The lines to copy are those in the records below that hold the word "account".

* * * * * * * * *

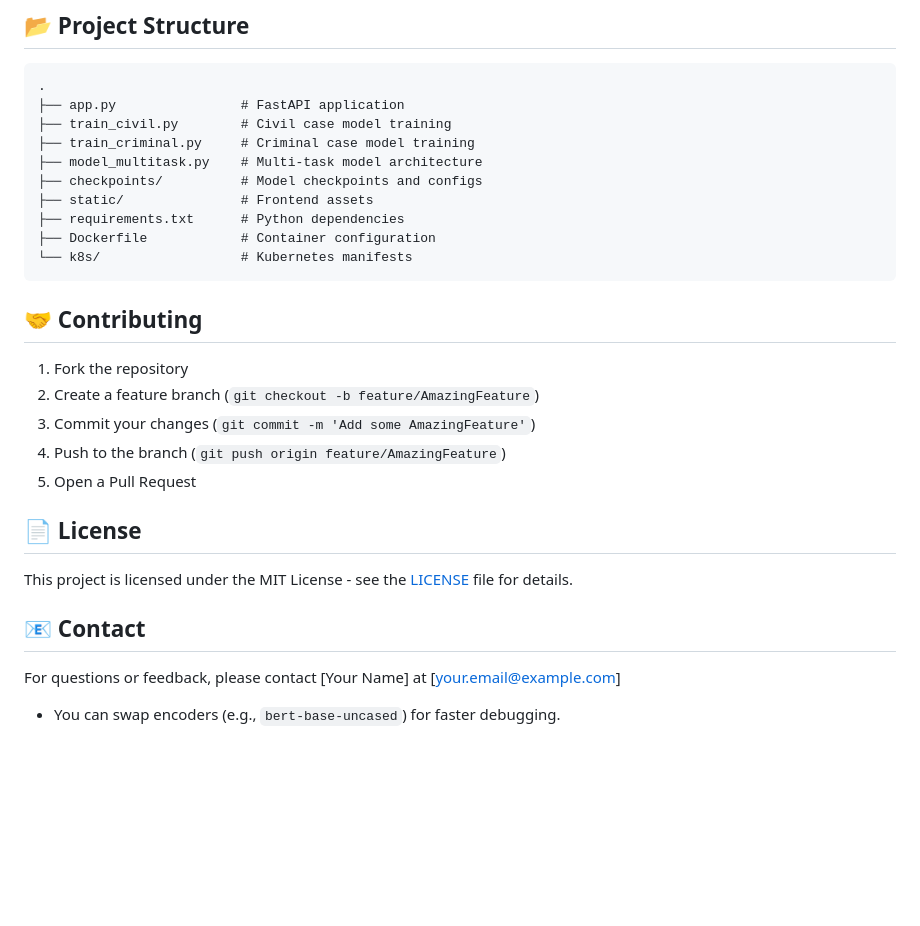
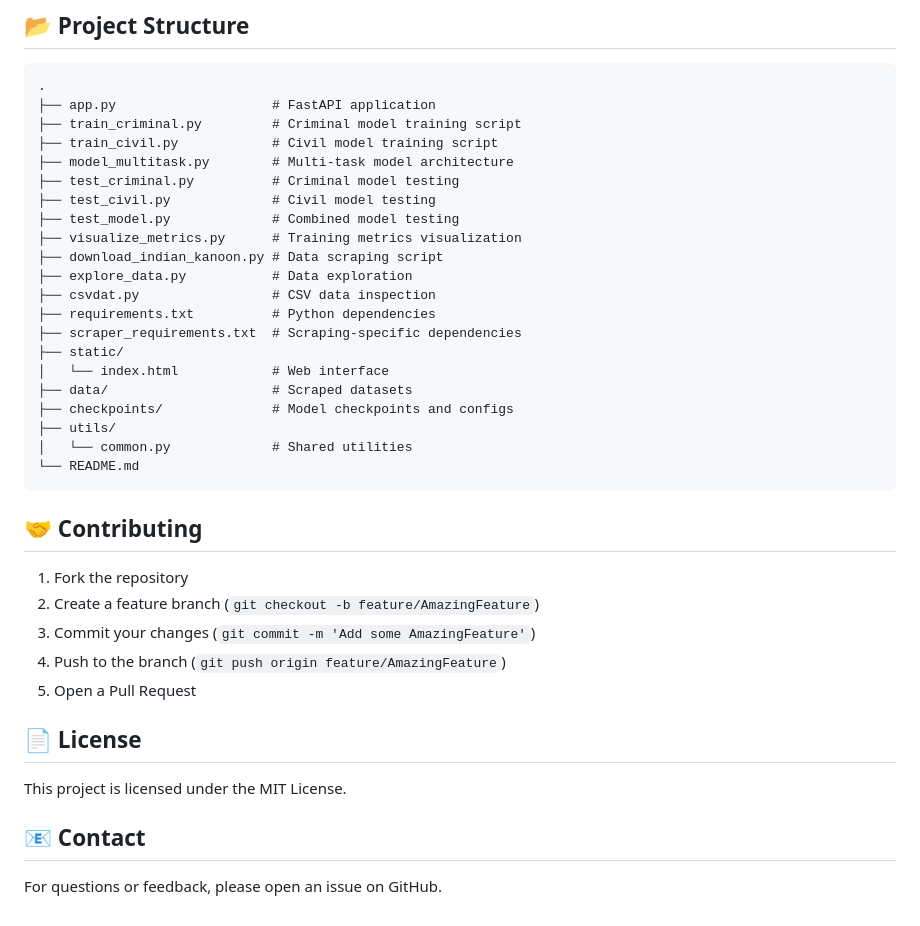
Before and after one commit to hruthik-8/Legal_judment, a Markdown page: README.md, the part around one of its changes. Drawn GitHub-style; blank space fills up the shorter version.

````diff
--- a/README.md
+++ b/README.md
@@ -145,15 +154,26 @@ Content-Type: application/json
 
 ```
 .
-├── app.py                # FastAPI application
-├── train_civil.py        # Civil case model training
-├── train_criminal.py     # Criminal case model training
-├── model_multitask.py    # Multi-task model architecture
-├── checkpoints/          # Model checkpoints and configs
-├── static/               # Frontend assets
-├── requirements.txt      # Python dependencies
-├── Dockerfile            # Container configuration
-└── k8s/                  # Kubernetes manifests
+├── app.py                    # FastAPI application
+├── train_criminal.py         # Criminal model training script
+├── train_civil.py            # Civil model training script
+├── model_multitask.py        # Multi-task model architecture
+├── test_criminal.py          # Criminal model testing
+├── test_civil.py             # Civil model testing
+├── test_model.py             # Combined model testing
+├── visualize_metrics.py      # Training metrics visualization
+├── download_indian_kanoon.py # Data scraping script
+├── explore_data.py           # Data exploration
+├── csvdat.py                 # CSV data inspection
+├── requirements.txt          # Python dependencies
+├── scraper_requirements.txt  # Scraping-specific dependencies
+├── static/
+│   └── index.html            # Web interface
+├── data/                     # Scraped datasets
+├── checkpoints/              # Model checkpoints and configs
+├── utils/
+│   └── common.py             # Shared utilities
+└── README.md
 ```
 
 ## 🤝 Contributing
@@ -166,9 +186,8 @@ Content-Type: application/json
 
 ## 📄 License
 
-This project is licensed under the MIT License - see the [LICENSE](LICENSE) file for details.
+This project is licensed under the MIT License.
 
 ## 📧 Contact
 
-For questions or feedback, please contact [Your Name] at [your.email@example.com]
-- You can swap encoders (e.g., `bert-base-uncased`) for faster debugging.
+For questions or feedback, please open an issue on GitHub.
````
Also changed, not shown: other parts of README.md (+79 -70 lines).
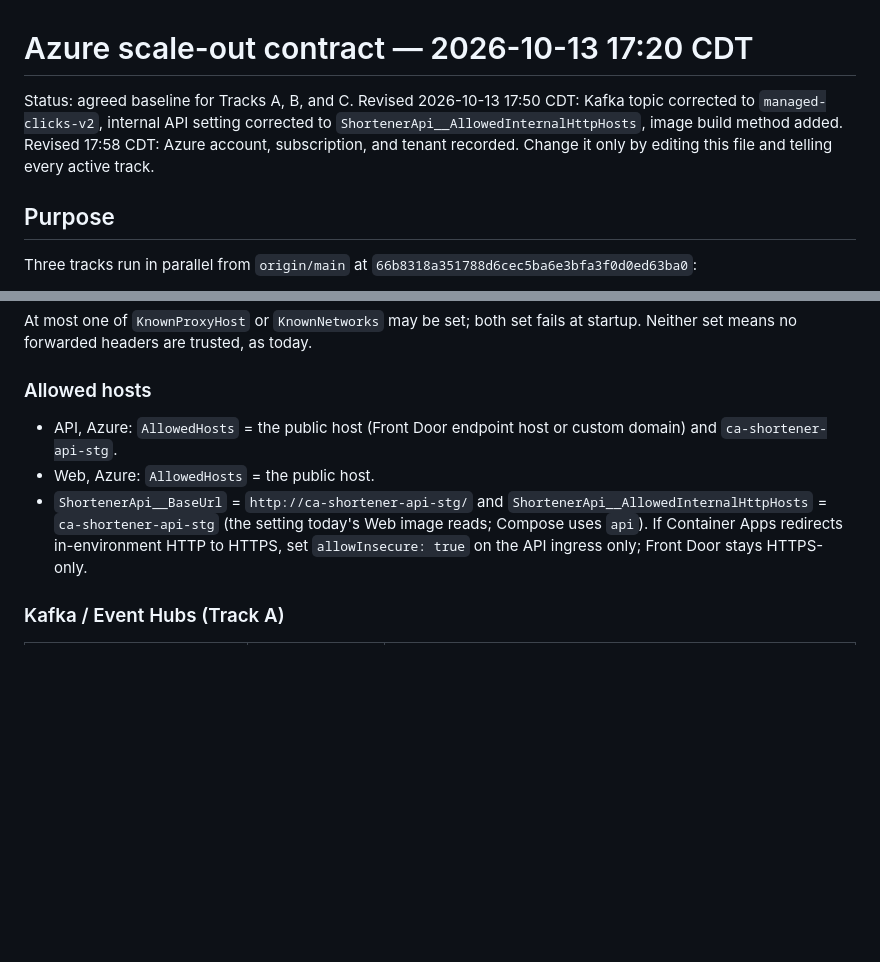
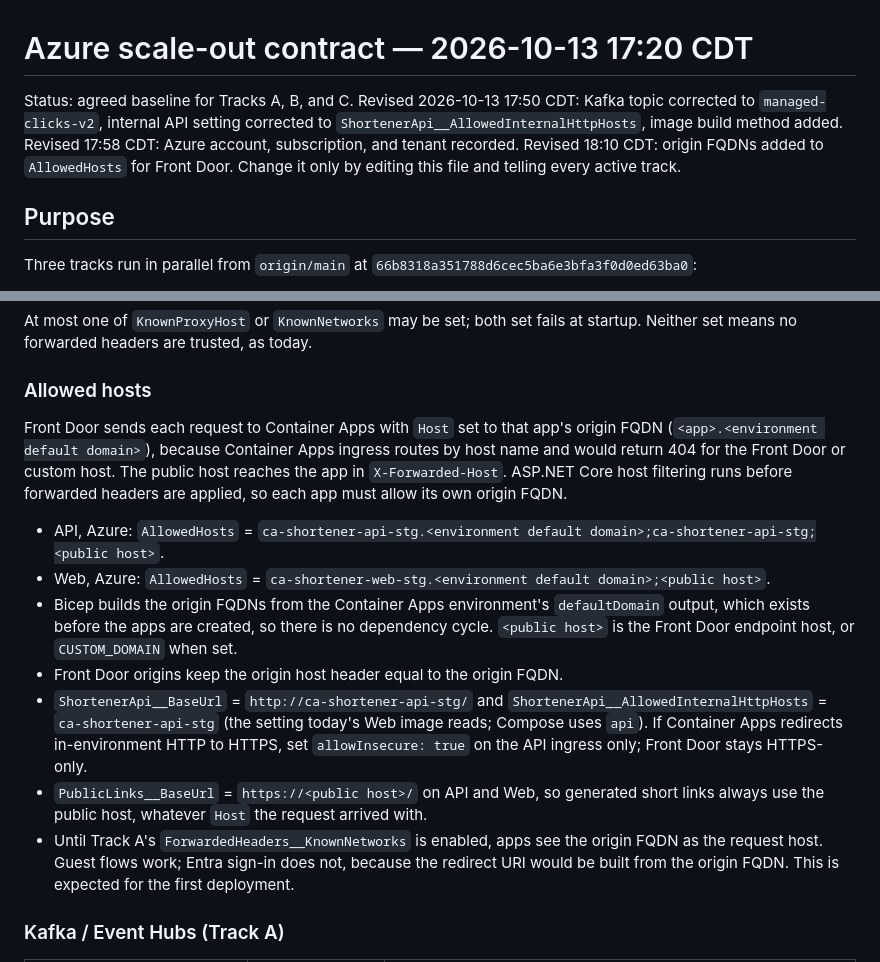
Before and after one commit to mike-inman/SchwabUrlShortener, a Markdown page: docs/2026-10-13-1720-azure-scaleout-contract.md, 2 parts joined by grey strips. Drawn GitHub-style; blank space fills up the shorter version.

Commit message:
docs: sync Front Door origin host contract revision

```diff
--- a/docs/2026-10-13-1720-azure-scaleout-contract.md
+++ b/docs/2026-10-13-1720-azure-scaleout-contract.md
@@ -1,6 +1,6 @@
 # Azure scale-out contract — 2026-10-13 17:20 CDT
 
-Status: agreed baseline for Tracks A, B, and C. Revised 2026-10-13 17:50 CDT: Kafka topic corrected to `managed-clicks-v2`, internal API setting corrected to `ShortenerApi__AllowedInternalHttpHosts`, image build method added. Revised 17:58 CDT: Azure account, subscription, and tenant recorded. Change it only by editing this file and telling every active track.
+Status: agreed baseline for Tracks A, B, and C. Revised 2026-10-13 17:50 CDT: Kafka topic corrected to `managed-clicks-v2`, internal API setting corrected to `ShortenerApi__AllowedInternalHttpHosts`, image build method added. Revised 17:58 CDT: Azure account, subscription, and tenant recorded. Revised 18:10 CDT: origin FQDNs added to `AllowedHosts` for Front Door. Change it only by editing this file and telling every active track.
 
 ## Purpose
 
@@ -93,9 +93,15 @@ At most one of `KnownProxyHost` or `KnownNetworks` may be set; both set fails at
 
 ### Allowed hosts
 
-- API, Azure: `AllowedHosts` = the public host (Front Door endpoint host or custom domain) and `ca-shortener-api-stg`.
-- Web, Azure: `AllowedHosts` = the public host.
+Front Door sends each request to Container Apps with `Host` set to that app's origin FQDN (`<app>.<environment default domain>`), because Container Apps ingress routes by host name and would return 404 for the Front Door or custom host. The public host reaches the app in `X-Forwarded-Host`. ASP.NET Core host filtering runs before forwarded headers are applied, so each app must allow its own origin FQDN.
+
+- API, Azure: `AllowedHosts` = `ca-shortener-api-stg.<environment default domain>;ca-shortener-api-stg;<public host>`.
+- Web, Azure: `AllowedHosts` = `ca-shortener-web-stg.<environment default domain>;<public host>`.
+- Bicep builds the origin FQDNs from the Container Apps environment's `defaultDomain` output, which exists before the apps are created, so there is no dependency cycle. `<public host>` is the Front Door endpoint host, or `CUSTOM_DOMAIN` when set.
+- Front Door origins keep the origin host header equal to the origin FQDN.
 - `ShortenerApi__BaseUrl` = `http://ca-shortener-api-stg/` and `ShortenerApi__AllowedInternalHttpHosts` = `ca-shortener-api-stg` (the setting today's Web image reads; Compose uses `api`). If Container Apps redirects in-environment HTTP to HTTPS, set `allowInsecure: true` on the API ingress only; Front Door stays HTTPS-only.
+- `PublicLinks__BaseUrl` = `https://<public host>/` on API and Web, so generated short links always use the public host, whatever `Host` the request arrived with.
+- Until Track A's `ForwardedHeaders__KnownNetworks` is enabled, apps see the origin FQDN as the request host. Guest flows work; Entra sign-in does not, because the redirect URI would be built from the origin FQDN. This is expected for the first deployment.
 
 ### Kafka / Event Hubs (Track A)
 
```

* * * * * * * * *

**Solution:**
-Status: agreed baseline for Tracks A, B, and C. Revised 2026-10-13 17:50 CDT: Kafka topic corrected to `managed-clicks-v2`, internal API setting corrected to `ShortenerApi__AllowedInternalHttpHosts`, image build method added. Revised 17:58 CDT: Azure account, subscription, and tenant recorded. Change it only by editing this file and telling every active track.
+Status: agreed baseline for Tracks A, B, and C. Revised 2026-10-13 17:50 CDT: Kafka topic corrected to `managed-clicks-v2`, internal API setting corrected to `ShortenerApi__AllowedInternalHttpHosts`, image build method added. Revised 17:58 CDT: Azure account, subscription, and tenant recorded. Revised 18:10 CDT: origin FQDNs added to `AllowedHosts` for Front Door. Change it only by editing this file and telling every active track.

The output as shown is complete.